Task to complete: Your output should be the full listing, unchanged.

The records:
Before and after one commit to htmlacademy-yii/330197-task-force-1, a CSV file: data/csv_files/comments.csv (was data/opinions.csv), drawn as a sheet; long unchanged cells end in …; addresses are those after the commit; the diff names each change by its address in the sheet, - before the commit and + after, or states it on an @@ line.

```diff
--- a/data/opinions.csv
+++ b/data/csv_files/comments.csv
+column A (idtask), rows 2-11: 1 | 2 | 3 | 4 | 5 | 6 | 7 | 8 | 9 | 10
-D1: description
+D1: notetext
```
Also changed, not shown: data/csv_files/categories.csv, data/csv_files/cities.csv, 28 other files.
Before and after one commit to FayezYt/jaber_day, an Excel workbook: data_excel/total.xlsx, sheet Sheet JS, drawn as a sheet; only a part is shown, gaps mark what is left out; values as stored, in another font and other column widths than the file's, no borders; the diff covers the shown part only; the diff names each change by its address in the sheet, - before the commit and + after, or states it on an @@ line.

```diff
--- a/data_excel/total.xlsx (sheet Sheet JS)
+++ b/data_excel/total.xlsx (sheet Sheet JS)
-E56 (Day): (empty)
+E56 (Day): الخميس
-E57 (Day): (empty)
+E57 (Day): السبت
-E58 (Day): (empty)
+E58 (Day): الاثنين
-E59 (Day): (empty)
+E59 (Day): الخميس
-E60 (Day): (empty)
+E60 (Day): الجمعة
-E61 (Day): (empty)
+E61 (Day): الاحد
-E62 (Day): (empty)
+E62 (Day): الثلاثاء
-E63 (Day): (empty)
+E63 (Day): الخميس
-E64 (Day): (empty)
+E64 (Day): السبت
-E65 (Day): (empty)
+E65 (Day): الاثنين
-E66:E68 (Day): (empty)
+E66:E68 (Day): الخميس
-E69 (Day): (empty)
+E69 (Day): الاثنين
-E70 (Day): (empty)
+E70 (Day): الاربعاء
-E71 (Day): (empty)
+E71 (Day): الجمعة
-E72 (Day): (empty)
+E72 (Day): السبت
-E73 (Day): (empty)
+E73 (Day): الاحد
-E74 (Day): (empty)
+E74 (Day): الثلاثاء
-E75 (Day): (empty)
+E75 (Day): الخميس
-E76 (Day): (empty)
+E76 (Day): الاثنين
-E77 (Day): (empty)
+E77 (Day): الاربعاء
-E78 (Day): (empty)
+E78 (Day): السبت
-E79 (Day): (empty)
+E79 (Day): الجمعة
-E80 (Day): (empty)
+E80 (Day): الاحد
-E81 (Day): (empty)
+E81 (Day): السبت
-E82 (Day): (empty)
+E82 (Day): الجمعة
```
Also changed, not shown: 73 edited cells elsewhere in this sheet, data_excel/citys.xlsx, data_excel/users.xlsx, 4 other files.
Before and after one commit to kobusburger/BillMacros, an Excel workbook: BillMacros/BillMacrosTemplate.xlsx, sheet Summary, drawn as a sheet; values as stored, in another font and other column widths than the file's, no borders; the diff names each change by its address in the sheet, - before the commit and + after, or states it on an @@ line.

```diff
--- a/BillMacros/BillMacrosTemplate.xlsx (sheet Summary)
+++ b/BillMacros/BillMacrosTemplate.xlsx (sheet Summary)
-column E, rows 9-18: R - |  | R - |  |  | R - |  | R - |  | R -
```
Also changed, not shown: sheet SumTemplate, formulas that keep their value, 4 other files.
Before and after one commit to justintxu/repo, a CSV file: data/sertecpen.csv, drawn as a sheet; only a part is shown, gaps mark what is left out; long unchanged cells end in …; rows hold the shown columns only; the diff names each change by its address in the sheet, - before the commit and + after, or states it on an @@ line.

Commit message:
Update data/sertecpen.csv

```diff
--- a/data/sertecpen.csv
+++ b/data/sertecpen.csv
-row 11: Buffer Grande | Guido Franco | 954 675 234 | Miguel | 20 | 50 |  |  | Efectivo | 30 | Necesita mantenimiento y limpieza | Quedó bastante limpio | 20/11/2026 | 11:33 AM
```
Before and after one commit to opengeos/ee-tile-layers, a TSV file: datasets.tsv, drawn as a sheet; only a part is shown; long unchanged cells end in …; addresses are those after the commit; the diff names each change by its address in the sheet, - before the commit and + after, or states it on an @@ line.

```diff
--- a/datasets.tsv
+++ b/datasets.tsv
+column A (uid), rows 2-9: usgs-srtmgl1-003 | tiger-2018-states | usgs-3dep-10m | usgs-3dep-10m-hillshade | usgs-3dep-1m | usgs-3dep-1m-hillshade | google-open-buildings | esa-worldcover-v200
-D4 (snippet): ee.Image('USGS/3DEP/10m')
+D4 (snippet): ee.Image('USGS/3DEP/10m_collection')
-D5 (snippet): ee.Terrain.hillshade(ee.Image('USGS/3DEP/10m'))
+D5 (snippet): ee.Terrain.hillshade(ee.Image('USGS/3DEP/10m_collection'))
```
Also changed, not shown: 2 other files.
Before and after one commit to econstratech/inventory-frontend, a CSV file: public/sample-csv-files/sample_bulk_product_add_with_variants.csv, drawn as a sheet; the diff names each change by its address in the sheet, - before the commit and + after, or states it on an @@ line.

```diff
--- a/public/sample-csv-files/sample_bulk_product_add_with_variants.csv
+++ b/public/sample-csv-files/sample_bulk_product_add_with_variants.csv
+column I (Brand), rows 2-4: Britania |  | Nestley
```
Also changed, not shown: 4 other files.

Solution to this problem:
Before and after one commit to htmlacademy-yii/330197-task-force-1, a CSV file: data/csv_files/comments.csv (was data/opinions.csv), drawn as a sheet; long unchanged cells end in …; addresses are those after the commit; the diff names each change by its address in the sheet, - before the commit and + after, or states it on an @@ line.

```diff
--- a/data/opinions.csv
+++ b/data/csv_files/comments.csv
+column A (idtask), rows 2-11: 1 | 2 | 3 | 4 | 5 | 6 | 7 | 8 | 9 | 10
-D1: description
+D1: notetext
```
Also changed, not shown: data/csv_files/categories.csv, data/csv_files/cities.csv, 28 other files.
Before and after one commit to FayezYt/jaber_day, an Excel workbook: data_excel/total.xlsx, sheet Sheet JS, drawn as a sheet; only a part is shown, gaps mark what is left out; values as stored, in another font and other column widths than the file's, no borders; the diff covers the shown part only; the diff names each change by its address in the sheet, - before the commit and + after, or states it on an @@ line.

```diff
--- a/data_excel/total.xlsx (sheet Sheet JS)
+++ b/data_excel/total.xlsx (sheet Sheet JS)
-E56 (Day): (empty)
+E56 (Day): الخميس
-E57 (Day): (empty)
+E57 (Day): السبت
-E58 (Day): (empty)
+E58 (Day): الاثنين
-E59 (Day): (empty)
+E59 (Day): الخميس
-E60 (Day): (empty)
+E60 (Day): الجمعة
-E61 (Day): (empty)
+E61 (Day): الاحد
-E62 (Day): (empty)
+E62 (Day): الثلاثاء
-E63 (Day): (empty)
+E63 (Day): الخميس
-E64 (Day): (empty)
+E64 (Day): السبت
-E65 (Day): (empty)
+E65 (Day): الاثنين
-E66:E68 (Day): (empty)
+E66:E68 (Day): الخميس
-E69 (Day): (empty)
+E69 (Day): الاثنين
-E70 (Day): (empty)
+E70 (Day): الاربعاء
-E71 (Day): (empty)
+E71 (Day): الجمعة
-E72 (Day): (empty)
+E72 (Day): السبت
-E73 (Day): (empty)
+E73 (Day): الاحد
-E74 (Day): (empty)
+E74 (Day): الثلاثاء
-E75 (Day): (empty)
+E75 (Day): الخميس
-E76 (Day): (empty)
+E76 (Day): الاثنين
-E77 (Day): (empty)
+E77 (Day): الاربعاء
-E78 (Day): (empty)
+E78 (Day): السبت
-E79 (Day): (empty)
+E79 (Day): الجمعة
-E80 (Day): (empty)
+E80 (Day): الاحد
-E81 (Day): (empty)
+E81 (Day): السبت
-E82 (Day): (empty)
+E82 (Day): الجمعة
```
Also changed, not shown: 73 edited cells elsewhere in this sheet, data_excel/citys.xlsx, data_excel/users.xlsx, 4 other files.
Before and after one commit to kobusburger/BillMacros, an Excel workbook: BillMacros/BillMacrosTemplate.xlsx, sheet Summary, drawn as a sheet; values as stored, in another font and other column widths than the file's, no borders; the diff names each change by its address in the sheet, - before the commit and + after, or states it on an @@ line.

```diff
--- a/BillMacros/BillMacrosTemplate.xlsx (sheet Summary)
+++ b/BillMacros/BillMacrosTemplate.xlsx (sheet Summary)
-column E, rows 9-18: R - |  | R - |  |  | R - |  | R - |  | R -
```
Also changed, not shown: sheet SumTemplate, formulas that keep their value, 4 other files.
Before and after one commit to justintxu/repo, a CSV file: data/sertecpen.csv, drawn as a sheet; only a part is shown, gaps mark what is left out; long unchanged cells end in …; rows hold the shown columns only; the diff names each change by its address in the sheet, - before the commit and + after, or states it on an @@ line.

Commit message:
Update data/sertecpen.csv

```diff
--- a/data/sertecpen.csv
+++ b/data/sertecpen.csv
-row 11: Buffer Grande | Guido Franco | 954 675 234 | Miguel | 20 | 50 |  |  | Efectivo | 30 | Necesita mantenimiento y limpieza | Quedó bastante limpio | 20/11/2026 | 11:33 AM
```
Before and after one commit to opengeos/ee-tile-layers, a TSV file: datasets.tsv, drawn as a sheet; only a part is shown; long unchanged cells end in …; addresses are those after the commit; the diff names each change by its address in the sheet, - before the commit and + after, or states it on an @@ line.

```diff
--- a/datasets.tsv
+++ b/datasets.tsv
+column A (uid), rows 2-9: usgs-srtmgl1-003 | tiger-2018-states | usgs-3dep-10m | usgs-3dep-10m-hillshade | usgs-3dep-1m | usgs-3dep-1m-hillshade | google-open-buildings | esa-worldcover-v200
-D4 (snippet): ee.Image('USGS/3DEP/10m')
+D4 (snippet): ee.Image('USGS/3DEP/10m_collection')
-D5 (snippet): ee.Terrain.hillshade(ee.Image('USGS/3DEP/10m'))
+D5 (snippet): ee.Terrain.hillshade(ee.Image('USGS/3DEP/10m_collection'))
```
Also changed, not shown: 2 other files.
Before and after one commit to econstratech/inventory-frontend, a CSV file: public/sample-csv-files/sample_bulk_product_add_with_variants.csv, drawn as a sheet; the diff names each change by its address in the sheet, - before the commit and + after, or states it on an @@ line.

```diff
--- a/public/sample-csv-files/sample_bulk_product_add_with_variants.csv
+++ b/public/sample-csv-files/sample_bulk_product_add_with_variants.csv
+column I (Brand), rows 2-4: Britania |  | Nestley
```
Also changed, not shown: 4 other files.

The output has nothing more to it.